David: I am not convinced that SFV rate design for TDUs is the optimal answer for consumer and investor-owned or other utilities, but I am convinced the current rate designs are outmoded and not reflective of current or highly probable future changes in consumer (or prosumer) energy behavior. The energy consumer landscape and the eco-system, including consumer data, is rapidly evolving and legacy amortization structures for utilities relying on usage and dated capacity factors does not align with increasing capacity utilization, exponential access to data, consumers as producers, and distributed intermittent resources. TDU rates in competitive markets are becoming a much larger percentage of the consumer’s total cost. That increasing percentage is going to lead to louder consumer voices for change, and SFV or other rate designs must quickly evolve to address the market’s evolution. The evolution of the market is also stressing the traditional role of the utility, and future rate design needs to recognize that certain legacy roles (and return on related investment) of the utility are no longer guaranteed to be a utility function. Utilities should focus on safe and reliable transmission and distribution of energy, but questions of data compilation, exponential growth in energy consumption/monitoring points, and distributed generation are challenging the core beliefs in what reliability, utility functions and infrastructures are necessary for the next several decades.

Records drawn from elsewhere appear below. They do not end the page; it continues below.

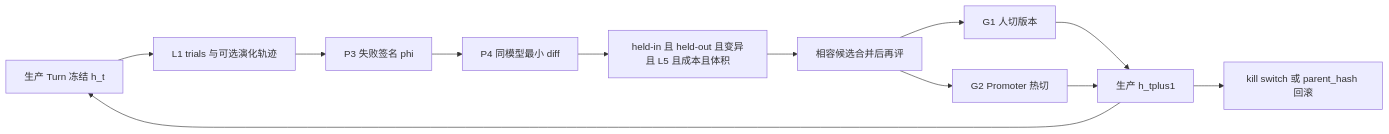
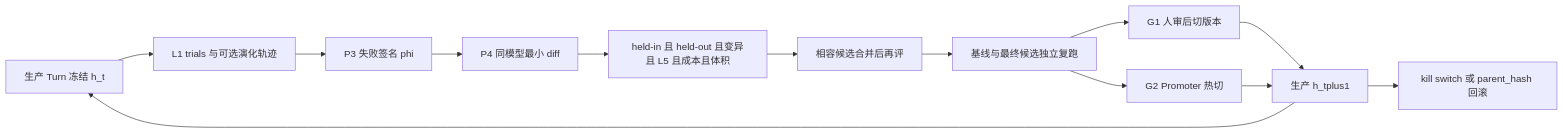
The diagram in docs/audits/agent-self-harness.md (yuqie6/ProductFlow), drawn with Mermaid before and after one commit. The commit also changed other lines of this file and 2 other files, not shown here.

````diff
--- a/docs/audits/agent-self-harness.md
+++ b/docs/audits/agent-self-harness.md
@@ -39,14 +39,15 @@
 ```mermaid
 flowchart LR
   live["生产 Turn 冻结 h_t"] --> traces["L1 trials 与可选演化轨迹"]
   traces --> mine["P3 失败签名 phi"]
   mine --> propose["P4 同模型最小 diff"]
   propose --> gate["held-in 且 held-out 且变异且 L5 且成本且体积"]
   gate --> merge["相容候选合并后再评"]
-  merge --> human["G1 人切版本"]
-  merge --> auto["G2 Promoter 热切"]
+  merge --> rerun["基线与最终候选独立复跑"]
+  rerun --> human["G1 人审后切版本"]
+  rerun --> auto["G2 Promoter 热切"]
   human --> prod["生产 h_tplus1"]
   auto --> prod
   prod --> live
   prod --> rollback["kill switch 或 parent_hash 回滚"]
 ```
````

ERCG:  You recently completed your 2-year term as TEPA President. What do you consider your key accomplishments during your tenure? If you had more time, what more would you like to do?

David: I am very thankful for the opportunity to serve TEPA and appreciate the legacy of my predecessors who set the stage for what TEPA is today. I am continually impressed with the dedication of the all-volunteer team that makes TEPA a reality every day. My focus was sustaining the expansion of the organization beyond Texas, improving the resources available to TEPA to advance regulatory support, education, and for scholarships. I am very proud of the increased profile of TEPA, our increased regulatory presence, and the straw model for advancing a recognized and sought-after certification program. I look forward to seeing the rollout and adoption of the certification program in 2017. During my tenure I was able to increase the dialogue among the various industry groups, including NEMA, ILEPA, EPO and GCPA. I would like to have made more progress in coordinating or integrating the efforts of these organizations with TEPA. Our industry needs a louder voice for the consumer, and coordinating efforts could lead to a better focus, message and advancement of competitive choice.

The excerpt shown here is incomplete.